Who needs to remember the bed, when you can just enter, and exit. Speaking of entering, and exiting, Ned keeps asking me to move in with him, I mean he's asked me that since the beginning, and I’ve said no, no, and no. For obvious reasons. But, even if we ignore those obvious reasons, the truth is that, yes, his house is palatial, but there aren't very many rooms. The entire downstairs is open except the bathroom. Upstairs, there's the bedroom in back, with two huge bathrooms and two enormous closets, and then the office in front, and another closet. But no extra bedroom. How could I possibly live with someone if I don't have my own bedroom?
But here's the thing: now I hate East Boston. It just feels like I'm stuck there, like I can't get anywhere, like I have this apartment to myself but it’s supposed to be for me and JoAnne —even with the coke cure, I can’t stop thinking about JoAnne. So Ned's getting strategic, reminding me that we don't have the same hours, we wouldn’t even see each other that much, he has to travel all the time for work so then I would have the place to myself. I say there's no way I could live here without my own room, and then he pulls out his trump card and says oh, come to think of it, that front closet used to be a room, I could easily have the closet bars taken out and get you a bed just like the one in my room.
That is a really comfortable bed. And: I can’t live with JoAnne’s ghost anymore. And: looking for a new apartment would be a nightmare. And: Ned’s place has such a gorgeous kitchen, that's for sure. And, free groceries. And it’s close to everything.
And then, just when I’m thinking about whether it would really be possible to live in that closet, Ned says that actually there's quite a large window behind the armoire.

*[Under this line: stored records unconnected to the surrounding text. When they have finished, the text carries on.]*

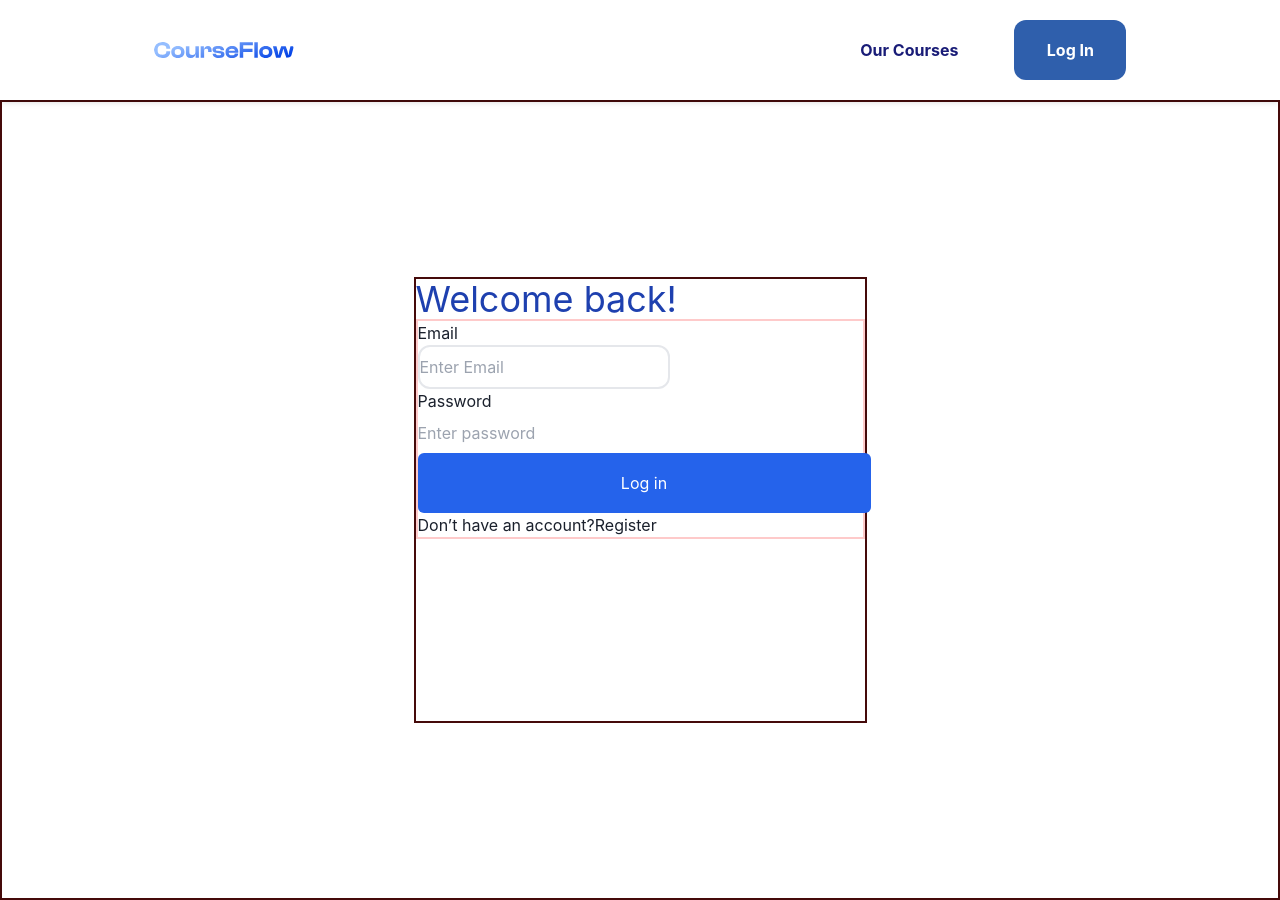
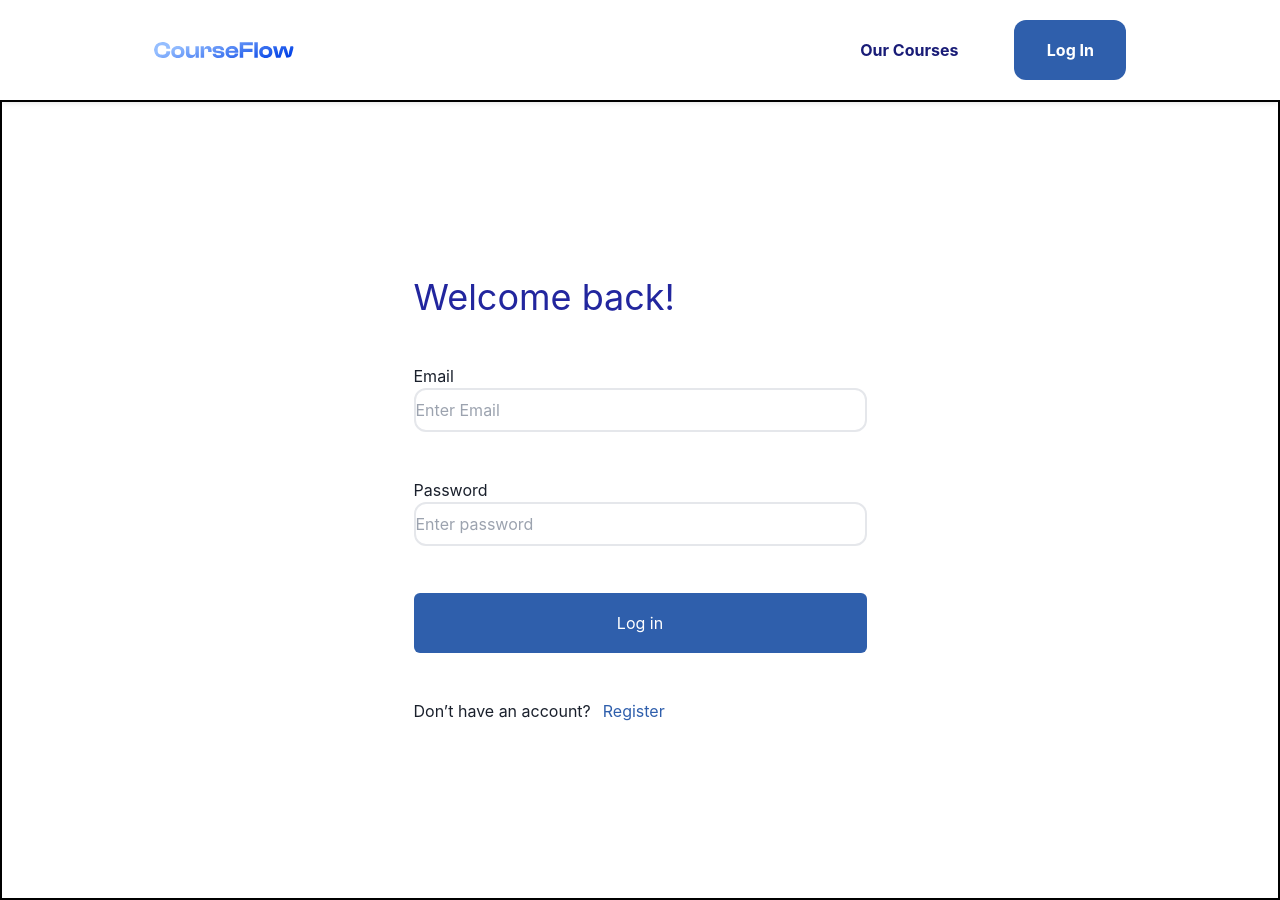
Before and after one commit to ohmjrr/CourseFlow-JR, a Next.js app: page /login in a window 1280 px wide. Built offline with nearby package versions, Linux system fonts and the light colour scheme.

Commit message:
feat:user can login

```diff
--- a/pages/courses/[index].js
+++ b/pages/courses/[index].js
@@ -9,9 +9,9 @@ export default function CourseDetail() {
    }
 
   return (
-    <div className="max-w-screen-xl flex flex-col items-center mx-auto">
+    <div className="max-w-screen-xl flex flex-col items-center mx-auto border-2 border-black">
       <div onClick={handleback}>back</div>
-      <div className=" flex">
+      <div className="flex">
         <div className=" w-[739px] flex flex-col mt-20">
           <div className="w-[739px] h-[460px] relative">
             <Image src="/1680519471715.jpg" layout="fill"/>
@@ -48,6 +48,18 @@ export default function CourseDetail() {
             </p>
           </div>
         </div>
+        <div className="flex flex-col items-center w-[357px] h-[449px] justify-around border-2 border-black mt-20">
+          <p>Course</p>
+          <div className="w-[309px] h-[86px]">
+            <h1>Service Design Essentials</h1>
+            <p>Lorem ipsum dolor sit amet, conse ctetur adipiscing elit.</p>
+            <p>THB 3,559.00</p>
+          </div>
+          <div className="flex flex-col w-[309px] justify-end h-[176px] border-2 border-black">
+            <button className="px-[32px] py-[18px]">Get in Desire Course</button>
+            <button className="px-[32px] py-[18px]">Subscribe This Course</button>
+          </div>
+        </div>
       </div>
     </div>
   );
--- a/pages/login.js
+++ b/pages/login.js
@@ -1,37 +1,68 @@
-import React from "react";
+import React, { useState } from "react";
+import { supabase } from "@/utils/supabaseClient";
+import Link from "next/link";
 import Navbar from "@/components/Navbar";
 
 export default function login() {
+  const [email, setEmail] = useState("");
+  const [password, setPassword] = useState("");
+
+  async function handleSubmit(e) {
+    e.preventDefault();
+    try {
+      const rs = await supabase.auth.signInWithPassword({
+        email: email,
+        password: password,
+      });
+      console.log(rs);
+      if (rs.error) throw rs.error;
+      const userId = rs.data.user?.id;
+      console.log(userId);
+    } catch (error) {
+      console.log(error);
+    }
+  }
+  console.log(email);
+  console.log(password);
   return (
     <>
     <Navbar/>
-    <section className="max-w-screen-xl h-screen flex flex-col items-center justify-center mx-auto border-2 border-red-950">
-      <div className="border-2 border-red-950 flex flex-col  w-[453px] h-[446px]">
-        <h1 className=" text-4xl text-blue-800 ">Welcome back!</h1>
-        <div className="flex flex-col justify-between border-2 border-red-200">
+    <section className="max-w-screen-xl h-screen flex flex-col items-center justify-center mx-auto border-2 border-black">
+      <div className="w-[453px] h-[446px]">
+        <form onSubmit={(e) => handleSubmit(e)} className="h-full flex flex-col justify-between">
+          <h1 className=" text-4xl text-[#22269E] ">Welcome back!</h1>
           <div>
             <label className="block">Email</label>
             <input
               placeholder="Enter Email"
-              className="py-2 border-2 border-gray-200 rounded-xl"
+              className="py-2 border-2 border-gray-200 rounded-xl w-full"
+              value={email}
+              onChange={(e) => setEmail(e.target.value)}
             ></input>
           </div>
           <div>
             <label className="block">Password</label>
             <input
               placeholder="Enter password"
-              className="py-2 border-gray-200 rounded-xl"
+              className="py-2 border-2 border-gray-200 rounded-xl w-full"
+              value={password}
+              onChange={(e) => setPassword(e.target.value)}
             ></input>
           </div>
 
-          <button className=" bg-blue-600 rounded-md w-[453px] h-[60px] text-white">
+          <button
+            type="submit"
+            className=" bg-[#2F5FAC] rounded-md w-[453px] h-[60px] text-white"
+          >
             Log in
           </button>
-          <div className="flex">
+          <div className="flex gap-3">
             <p>Don’t have an account?</p>
-            <p>Register</p>
+            <Link href="/register">
+              <p className=" text-[#2F5FAC] ">Register</p>
+            </Link>
           </div>
-        </div>
+        </form>
       </div>
     </section>
     </>
```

The next time I come over, the armoire is gone and in its place there’s a beautiful view of Comm. Ave, like I'm in some society movie broadcasting respectability. Ned has the room set up already, burgundy velvet blackout curtains and everything — just so you can get a feel for what it would be like, he says — I can always return the furniture.
And the room isn’t actually that small, especially when I don't need to put any of my stuff in there; Ned says I can have one of the closets in his room. Our room, he says. But back to my room, Ned even installed one of those little chandelier-things as a ceiling light. He already had the carpet removed, since he knows I can’t stand carpet, and the floor shines. I sit down on the bed —a burgundy comforter matching the curtains, mustard sheets underneath — I thought you would like the colors, he says. She is one shrewd bitch. I lie down on the bed and look up at the tiny rainbows on the ceiling from the chandelier. It’s that time of day when the light makes everything gorgeous.
I say: It's never lonely in the closet. Ned loves jokes like that. But I have to be honest, I say, I want to make it clear that this is still a financial arrangement. I don't want you to think that we're boyfriends.
The next day he calls movers. And he clears out one of the bedroom closets. I know I shouldn't be doing this, but the coke cure is getting expensive.